Treatment of toenail injuries will depend on the particular type of injury and the extent of the injury. A subungual hematoma, if it covers more than 25 percent of the nail area, may require a podiatrist’s intervention to alleviate the pressure. This may include trephination, making a small hole in the nail through which fluid may be expelled, alleviating the pressure, or avulsion, the surgical removal of the nail and treatment of underlying damage. For an ingrown toenail, your podiatrist may also perform an avulsion either of the entire nail or a portion. It is important to note that you should not attempt to remove the nail or cut into the skin around the nail yourself. Tools used at home may accidentally do more damage than good, in addition to increasing risk of bacterial infection. Your podiatrist is specifically trained to perform these and other treatments in a safe, clinical, and sterile environment. Your podiatrist will also be able to evaluate and treat your injury for any additional concerns.

In an effort to reduce your risk of suffering from toenail injuries, take time to make sure you purchase properly fitting socks and shoes. Ideally try on socks and shoes later in the day as the feet typically swell a bit over the course of the day. The feet also swell some during exercise so trying on shoes later in the day is more likely to result in proper fit. Look for a store that offers an incline board that you can walk up and down while trying on the shoes. In addition to walking up and down the incline board, spend a few minutes simply standing on the decline to see if your feet slide forward or push against the ends of the shoes. If you experience sliding of the foot or your toes hitting the ends of the shoes, try on a pair a half size larger and keeping going up in size until you find a pair that still fits snuggly in width from the forefoot through the heel, but without your toes hitting the ends.
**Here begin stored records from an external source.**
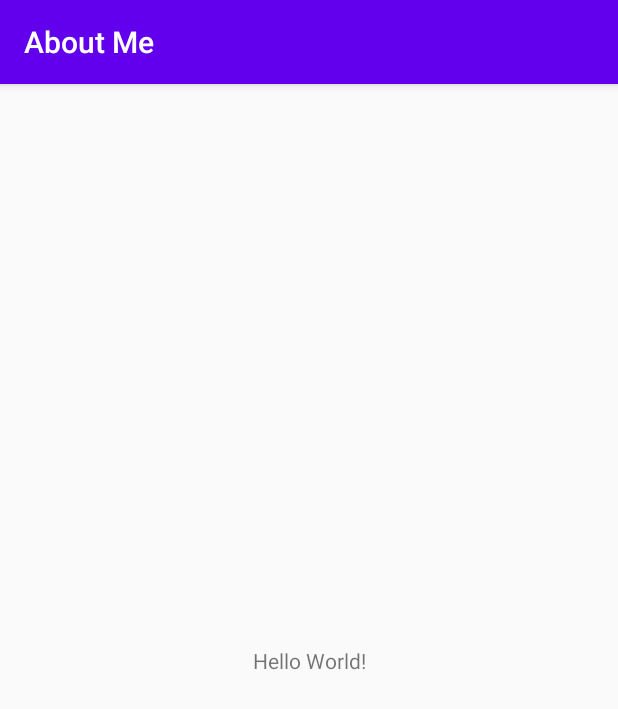
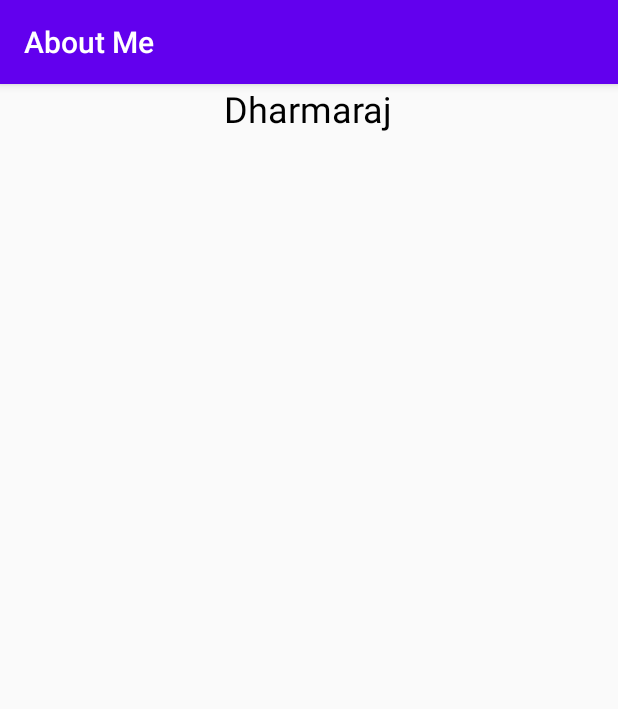
Before and after one commit to dharmaraj-techie/AboutMe, an Android app: the screen it shows after launch (MainActivity), on a phone screen of 412 x 824 dp. Shown: the top 709 px of the screen. Run offline under Robolectric (Android 15) with nearby library versions, the phone set to English and light mode, and no system bars.

Commit message:
add textView

```diff
--- a/app/src/main/res/layout/activity_main.xml
+++ b/app/src/main/res/layout/activity_main.xml
@@ -1,18 +1,19 @@
 <?xml version="1.0" encoding="utf-8"?>
-<androidx.constraintlayout.widget.ConstraintLayout xmlns:android="http://schemas.android.com/apk/res/android"
+
+<LinearLayout xmlns:android="http://schemas.android.com/apk/res/android"
     xmlns:app="http://schemas.android.com/apk/res-auto"
     xmlns:tools="http://schemas.android.com/tools"
     android:layout_width="match_parent"
     android:layout_height="match_parent"
+    android:orientation="vertical"
     tools:context=".MainActivity">
 
     <TextView
+        android:id="@+id/textView"
         android:layout_width="wrap_content"
         android:layout_height="wrap_content"
-        android:text="Hello World!"
-        app:layout_constraintBottom_toBottomOf="parent"
-        app:layout_constraintLeft_toLeftOf="parent"
-        app:layout_constraintRight_toRightOf="parent"
-        app:layout_constraintTop_toTopOf="parent" />
-
-</androidx.constraintlayout.widget.ConstraintLayout>
+        android:layout_gravity="center_horizontal"
+        android:text="@string/name"
+        android:textColor="@android:color/black"
+        android:textSize="24sp" />
+</LinearLayout>
--- a/app/src/main/res/values/strings.xml
+++ b/app/src/main/res/values/strings.xml
@@ -1,3 +1,4 @@
 <resources>
     <string name="app_name">About Me</string>
+    <string name="name">Dharmaraj</string>
 </resources>
```
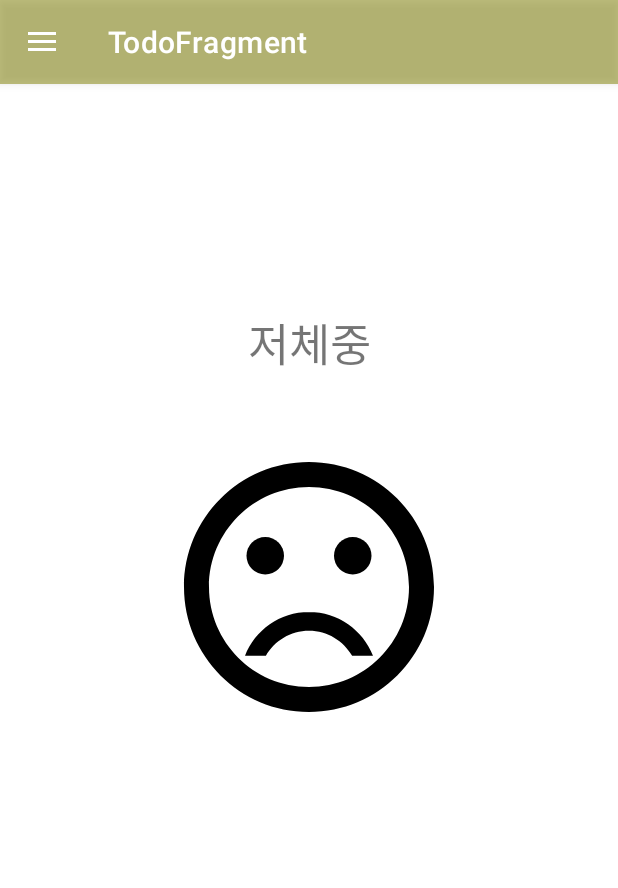
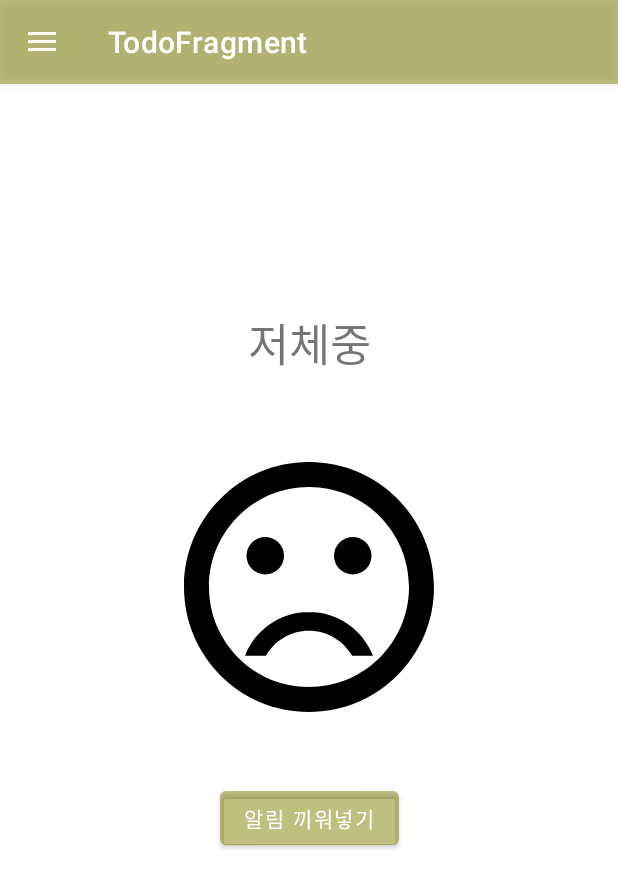
Before and after one commit to subinpark99/Kotlin_Basic, an Android app: the fragment BmiResultFragment placed in its activity, in the side drawer, after a tap on "stopwatch", on a phone screen of 412 x 824 dp. Shown: the top 888 px of the screen. Run offline under Robolectric (Android 15) with nearby library versions, the phone set to English and light mode, and no system bars; our stand-ins replace Room's generated code, data binding, navigation-ui; 4 statements that could not run were skipped.

Commit message:
notification 간단한 알림

```diff
--- a/app/src/main/AndroidManifest.xml
+++ b/app/src/main/AndroidManifest.xml
@@ -4,6 +4,7 @@
     package="com.example.basic"
     tools:ignore="CoarseFineLocation">
 
+    <uses-permission android:name="android.permission.POST_NOTIFICATIONS" />
     <uses-permission android:name="android.permission.READ_EXTERNAL_STORAGE" />
     <uses-permission android:name="android.permission.INTERNET"/>
     <uses-permission android:name="android.permission.ACCESS_FINE_LOCATION"
@@ -33,7 +34,8 @@
         tools:targetApi="31">
 
         <activity
-            android:name=".MainActivity"
+            android:name=".SplashActivity"
+            android:theme="@style/Theme.Design.Light.NoActionBar"
             android:exported="true">
             <intent-filter>
                 <action android:name="android.intent.action.MAIN" />
@@ -42,6 +44,7 @@
             </intent-filter>
         </activity>
 
+        <activity android:name=".MainActivity"/>
         <meta-data
             android:name="com.google.android.geo.API_KEY"
             android:value="@string/google_map" />
--- a/app/src/main/java/com/example/basic/bmiCalculator/BmiResultFragment.kt
+++ b/app/src/main/java/com/example/basic/bmiCalculator/BmiResultFragment.kt
@@ -1,10 +1,15 @@
 package com.example.basic.bmiCalculator
 
+import android.Manifest
+import android.content.pm.PackageManager
 import android.os.Bundle
 import android.view.LayoutInflater
 import android.view.View
 import android.view.ViewGroup
 import android.widget.Toast
+import androidx.core.app.ActivityCompat
+import androidx.core.app.NotificationCompat
+import androidx.core.app.NotificationManagerCompat
 import androidx.fragment.app.Fragment
 import androidx.navigation.fragment.navArgs
 import com.example.basic.R
@@ -17,6 +22,7 @@ class BmiResultFragment : Fragment() {
     private val binding get()=_binding!!
 
     private val args: BmiResultFragmentArgs by navArgs()  // 데이터 꺼내 오기
+    private lateinit var notificationHelper: NotificationHelper
 
     override fun onCreateView(
         inflater: LayoutInflater,
@@ -45,9 +51,23 @@ class BmiResultFragment : Fragment() {
             bmi>=18.5-> binding.bmiRstIv.setImageResource(R.drawable.icon_smile)
             else-> binding.bmiRstIv.setImageResource(R.drawable.icon_bad)
         }
+
+        notificationHelper= NotificationHelper(requireContext())
+        binding.submitBtn.setOnClickListener {
+            val message:String=binding.bmiRstTv.text.toString()
+
+            showNoti("니 bmi 결과!!!!!!",message+"이래...")
+        }
+
         return binding.root
     }
 
+    private fun showNoti(title:String,message:String){
+       val n:NotificationCompat.Builder=
+           notificationHelper.getChannelNotification(title, message)
+
+        notificationHelper.getManager().notify(1,n.build())
+    }
 
     override fun onDestroyView() {
         super.onDestroyView()
--- /dev/null
+++ b/app/src/main/java/com/example/basic/bmiCalculator/NotificationHelper.kt
@@ -0,0 +1,50 @@
+package com.example.basic.bmiCalculator
+
+import android.app.NotificationChannel
+import android.app.NotificationManager
+import android.content.Context
+import android.content.ContextWrapper
+import android.graphics.Color
+import android.os.Build
+import androidx.core.app.NotificationCompat
+import com.example.basic.R
+
+
+class NotificationHelper(context: Context?):ContextWrapper(context) {
+
+    private val CHANNEL_ID="channelId"
+    private val CHANNEL_NM="channelName"
+
+    init {
+        createChannel()
+    }
+
+    private fun createChannel() {
+
+        if (Build.VERSION.SDK_INT >= Build.VERSION_CODES.O) {
+            val importance = NotificationManager.IMPORTANCE_DEFAULT
+            val channel = NotificationChannel(CHANNEL_ID, CHANNEL_NM, importance)
+            channel.enableLights(true)
+            channel.lightColor= Color.GREEN
+            channel.enableVibration(true)
+
+            getManager().createNotificationChannel(channel)
+        }
+    }
+    fun getManager():NotificationManager{
+        return getSystemService(Context.NOTIFICATION_SERVICE) as NotificationManager
+    }
+
+    fun getChannelNotification(title:String,message: String):NotificationCompat.Builder {
+
+        return NotificationCompat.Builder(applicationContext, CHANNEL_ID)
+            .setContentTitle(title)
+            .setContentText(message)
+            .setSmallIcon(R.drawable.icon_smile)
+            .setStyle(
+                NotificationCompat.BigTextStyle()
+                    .bigText(message)
+            )
+            .setPriority(NotificationCompat.PRIORITY_DEFAULT)
+    }
+}
--- a/app/src/main/res/layout/fragment_bmi_result.xml
+++ b/app/src/main/res/layout/fragment_bmi_result.xml
@@ -26,4 +26,14 @@
         app:layout_constraintStart_toStartOf="parent"
         app:layout_constraintEnd_toEndOf="parent"/>
 
+    <Button
+        android:id="@+id/submit_btn"
+        android:layout_width="wrap_content"
+        android:layout_height="wrap_content"
+        android:layout_marginTop="30dp"
+        android:text="알림 끼워넣기"
+        app:layout_constraintTop_toBottomOf="@id/bmi_rst_iv"
+        app:layout_constraintStart_toStartOf="parent"
+        app:layout_constraintEnd_toEndOf="parent"/>
+
 </androidx.constraintlayout.widget.ConstraintLayout>
```
Also changed, not shown: app/src/main/java/com/example/basic/SplashActivity.kt (added, +23 -0 lines), app/src/main/res/layout/activity_splash.xml (added, +17 -0 lines), app/src/main/res/layout/nav_header.xml (+4 -4 lines), 1 other file.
In addition to ensuring proper shoe and sock fit, pay attention to the amount of weight you carry while hiking or running. The more weight you carry, the more likely you are to suffer from a toenail or other injury. Try to distribute the weight evenly across your back or waist and avoid excess amounts of weight. Take regular breaks during which you can remove the weight, whether it is a backpack, water pack, or otherwise. Take care that your shoes aren’t overly heavy either. While lightweight or ultralight shoes aren’t for everyone, take the time to find hiking and running shoes that aren’t overly heavy. Excess weight means having to do extra work to lift the feet and shoes and also means extra pressure on the toes simply due to the weight of the shoes. Just be sure that in giving up weight, you don’t sacrifice stability and quality.

If you are suffering from any type of toenail injury or have any concerns regarding your feet, ankles, and lower legs, please call Kansas City Foot Specialists today at (913) 338-4440 to schedule an appointment. We look forward to seeing you soon.